There are three basic traditional soup stocks in Chinese cuisine:
Superior broth/stock (T: 上湯, S: 上汤): A dark tan broth made from Jinhua ham and chicken. This rich and umami broth is used in the creation of many expensive soups such as shark fin soup or wonton soup.
A bowl of wonton noodle soup Chicken (T: 雞湯, S: 鸡汤): The basic broth used in creating most Chinese soups. The basic broth is sometimes fortified with licorice root, wolfberry, and other Chinese herbs.
Pork broth (T: 瘦肉湯, S: 瘦肉汤): Lean pork is used most often as the soup base for long-simmered Chinese soups, called 老火湯 in Cantonese. This soup base is often simmered over low heat for several hours with other roots, dried herbs, vegetables, and edible fungi like shiitake mushroom, white fungus, or wood ear. The Cantonese are especially known for their long-simmered Chinese soups, as they often pair ingredients under Chinese Medicine concepts to enhance health-benefiting functions of the soup.
White broth (T: 白湯, S: 白汤): Made from lightly blanched pork bones that have been vigorously boiled for several hours, creating a white milky broth. This broth has a rich mouthfeel, and is often used in ramen soups.
Fish broth (T: 魚湯, S: 鱼汤): Made from fish that have been fried and boiled for several hours, creating a white milky broth. This broth has a rich mouthfeel, and sweet umami taste.
Ingredients used in making Chinese stocks can be recooked again to produce a thinner broth with less intense flavours, known as ertang(二湯, Pinyin:èr tāng, lit. second soup).
So similar to what CK already posted.
By "Chinese broths", these definitions are more Southern Chinese and Cantonese (e.g. Guangzhou, Hong Kong) in nature. Some purists might argue that traditional wonton noodle soup stock should not rely entirely on or even have any mature chicken in it, but that's another topic in itself.
I live in Taiwan and I find that the stock in the grocery store is very similar to the Western version.
Oddly enough, though, the grocery store only sells canned chicken stock, and home-made soups often use pork broth or a mixture of pork and chicken.
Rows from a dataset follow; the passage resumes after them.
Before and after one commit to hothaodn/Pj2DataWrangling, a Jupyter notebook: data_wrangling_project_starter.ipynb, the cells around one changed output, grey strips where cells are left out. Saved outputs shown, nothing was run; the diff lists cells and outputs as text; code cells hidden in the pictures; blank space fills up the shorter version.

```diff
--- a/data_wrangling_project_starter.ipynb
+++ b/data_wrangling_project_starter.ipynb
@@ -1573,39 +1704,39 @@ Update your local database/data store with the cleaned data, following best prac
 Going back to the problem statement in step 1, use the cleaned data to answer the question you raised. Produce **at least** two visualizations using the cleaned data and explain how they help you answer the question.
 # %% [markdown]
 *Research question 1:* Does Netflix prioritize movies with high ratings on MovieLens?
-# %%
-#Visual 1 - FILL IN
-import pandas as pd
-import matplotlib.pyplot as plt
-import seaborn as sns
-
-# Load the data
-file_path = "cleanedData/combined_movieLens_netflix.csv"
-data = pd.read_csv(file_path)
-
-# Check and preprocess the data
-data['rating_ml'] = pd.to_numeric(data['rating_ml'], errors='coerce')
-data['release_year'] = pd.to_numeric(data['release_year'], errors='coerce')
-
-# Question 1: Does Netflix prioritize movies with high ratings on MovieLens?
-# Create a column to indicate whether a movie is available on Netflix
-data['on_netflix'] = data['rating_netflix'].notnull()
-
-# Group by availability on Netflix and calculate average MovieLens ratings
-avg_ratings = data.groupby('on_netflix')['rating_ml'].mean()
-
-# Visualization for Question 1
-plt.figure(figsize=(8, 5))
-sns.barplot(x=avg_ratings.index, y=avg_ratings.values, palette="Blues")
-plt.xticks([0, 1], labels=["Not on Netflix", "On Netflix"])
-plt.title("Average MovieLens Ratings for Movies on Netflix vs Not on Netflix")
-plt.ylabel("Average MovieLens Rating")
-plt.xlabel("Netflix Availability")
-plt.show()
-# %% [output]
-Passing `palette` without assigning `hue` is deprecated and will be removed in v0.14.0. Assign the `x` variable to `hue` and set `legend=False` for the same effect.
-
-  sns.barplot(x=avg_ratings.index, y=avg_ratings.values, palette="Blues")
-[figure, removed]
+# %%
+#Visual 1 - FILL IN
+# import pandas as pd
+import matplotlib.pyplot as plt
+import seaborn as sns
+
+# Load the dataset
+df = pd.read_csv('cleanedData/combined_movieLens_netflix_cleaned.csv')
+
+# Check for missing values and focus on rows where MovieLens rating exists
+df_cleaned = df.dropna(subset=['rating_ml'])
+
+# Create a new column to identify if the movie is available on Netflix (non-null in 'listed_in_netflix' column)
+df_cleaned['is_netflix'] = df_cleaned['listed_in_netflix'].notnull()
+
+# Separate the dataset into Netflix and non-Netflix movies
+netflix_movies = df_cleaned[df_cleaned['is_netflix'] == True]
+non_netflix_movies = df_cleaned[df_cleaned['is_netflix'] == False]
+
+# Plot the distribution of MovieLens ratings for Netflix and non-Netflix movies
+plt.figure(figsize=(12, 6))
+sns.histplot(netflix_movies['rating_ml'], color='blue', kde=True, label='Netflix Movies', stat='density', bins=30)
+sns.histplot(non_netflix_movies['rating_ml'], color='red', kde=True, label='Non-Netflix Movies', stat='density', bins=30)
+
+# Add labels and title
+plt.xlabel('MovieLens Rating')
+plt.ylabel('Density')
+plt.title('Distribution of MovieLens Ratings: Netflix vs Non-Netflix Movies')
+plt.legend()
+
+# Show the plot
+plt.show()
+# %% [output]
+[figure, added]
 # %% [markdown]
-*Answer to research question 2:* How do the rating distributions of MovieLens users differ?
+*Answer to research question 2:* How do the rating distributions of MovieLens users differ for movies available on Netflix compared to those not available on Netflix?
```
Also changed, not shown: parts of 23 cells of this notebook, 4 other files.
When I make Chinese style broth, I use a combination of chicken and pork bones and meat, blanch the meat for ten minutes, drain, rinse the meat and pot, and start it cooking normally. This technique gives a nice, clear stock without clarifying at the end.
If you want a more Chinese flavour to the stock, try adding ginger and green onions near the end of cooking. And I find that Chinese broth based soups tend to leave a bit more of the fat in than Western cooks do, so you can see some melted fat floating on the surface.
I have seen cans of 'Asian flavored chicken stock' in groceries like 99Ranch, but I've never tried them, or even looked at the ingredients. I wouldn't be surprised if they have spices like ginger. I've also see bullion cubes by Knorr and Magi with some sort of Asian lettering, but I'm more familiar with the Mexican versions (especially a tomato-chicken flavor).
In some countries, dried fish is common soup base, for example shaved bonito in Japanese, and some form of anchovy in Korean (and fish sauce in SE Asia).
Think about what you want from stock:
- salt - soy sauce and fish sauce provide these
- umami - a well made Western stock has this, but soy sauce, fish sauce, seaweed (kombu), dried mushrooms are common sources in east Asian cooking
- body (gelatin) - again a well made Western has this. In Asian cooking this likely comes from pigs feet or other parts with lots of skin, chicken feet and duck feet. In Chinese restaurants soups, corn starch thickening provides this sense of body. However I think a well made pho stock should have a lot of body that comes parts like tendon. I've also had a traditional style ramen with a rich pork stock.
Interesting question & answers here!
My mom makes Chinese clear soups all the time. However, her soups are the "simmer on low for 4-6 hours" type and she always starts with plain water, never a pre-made broth. Other things I've observed:
- she uses lean "soup pork" for all soups (except the chicken ones, she uses bone-in chicken breast or feet)
- she always drops the meat in another pot of boiling water for 30s to get all the grey "foam" off the meat
- mostly dried Chinese herbs and vegetables go in her soup
- she will add more water during the simmer if it cooks down